Director: Steven Spielberg
Year Released: 2011
Farmhand Albert (Jeremy Irvine), who befriends and trains his wild horse Joey, is separated from the glorious animal when War Breaks Out and Pop (Peter Mullan) has to sell it: the two go on very different journeys, the horse exchanging hands from owner to owner as it finds its way across Europe, and the boy ends up gassed in the trenches. It's ye ol' time Moral Moviemaking For the Whole Family and would have probably seemed antiquated even if it were made decades prior, but it's so rare to find a film so unapologetically unjaded and optimistic about family, friendship and loyalty that Spielberg found a way to win me over (he has sway over me, I'll admit). I suppose it's best to think of it as a cheerily optimistic Ray of Hope in sour times and also about the almost spiritual connections between beings that can't be explained by mere logic.
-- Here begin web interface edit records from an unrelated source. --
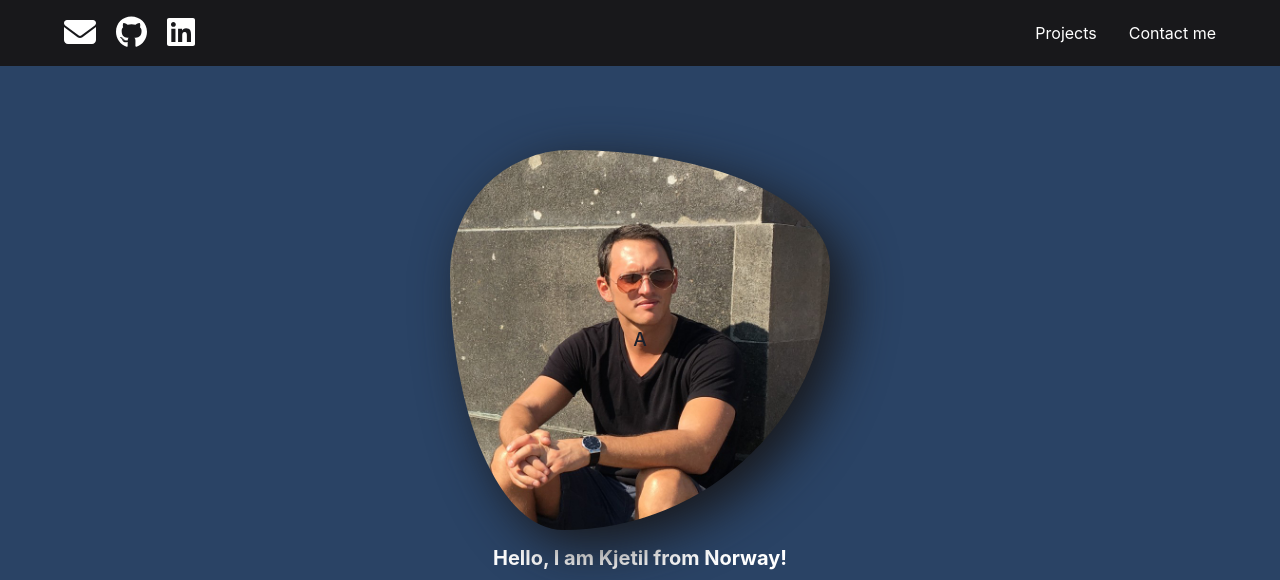
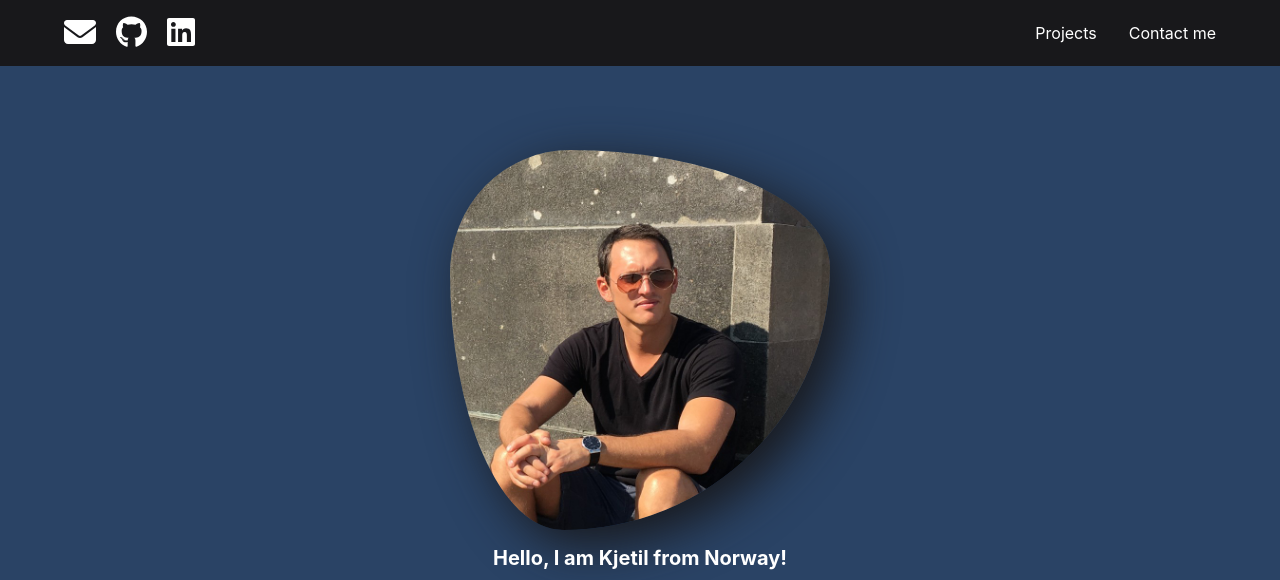
Before and after one commit to kjebrak/kjebrak.github.io, a React (Create React App) app: page / in a window 1280 px wide. Shown: the top 580 px of the page. Built offline with nearby package versions, Linux system fonts and the light colour scheme.

Commit message:
fix wird A char in image and make sure keyframes work

```diff
--- a/src/components/LandingSection.js
+++ b/src/components/LandingSection.js
@@ -1,5 +1,5 @@
 import React from "react";
-import { Avatar, Heading, VStack, keyframes} from "@chakra-ui/react";
+import { Avatar, Heading, VStack, keyframes, Box} from "@chakra-ui/react";
 import FullScreenSection from "./FullScreenSection";
 // import avatar_img from "../images/avatar_light_tropical.jpg";
 import avatar_img from "../images/avatar-sitting-urban.jpeg";
@@ -36,20 +36,21 @@ const LandingSection = () => {
     backgroundColor="#2A4365"
     pt={12}
   >
-    <Avatar
-    name="Avatar"
-    src={null}
+    <Box
       width="380px"
       height="380px"
-    borderRadius={"30% 70% 70% 30% / 30% 30% 70% 70%"}
-    boxShadow={"15px 15px 50px #18181b"}
-    animation={`${fluidAvatar} 6s linear infinite;`}
-    transition={`all 1s ease-in-out;`}
+      borderRadius="30% 70% 70% 30% / 30% 30% 70% 70%"
+      boxShadow="15px 15px 50px #18181b"
+      animation={`${fluidAvatar} 6s linear infinite`}
+      transition="all 1s ease-in-out"
       backgroundImage={`url(${avatar_img})`}
       backgroundSize="cover"
       backgroundPosition="center"
-    _hover={{"animation-play-state": "paused", "border": "10px solid white"}}
-    overflow={"hidden"}
+      overflow="hidden"
+      _hover={{
+        animationPlayState: "paused",
+        border: "10px solid white"
+      }}
     />
     <VStack>
       <Heading as="h3" size="md" color="white" textAlign="center" mb={8} mt={2}>
@@ -64,6 +65,6 @@ const LandingSection = () => {
     </VStack>
   </FullScreenSection>
   );
-;}
+};
 
 export default LandingSection;
```
Lines whose indentation alone changed are shown as unchanged.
Even if you think it's corny, you have to admit: whoever trained the (actual) horses deserves the highest praise.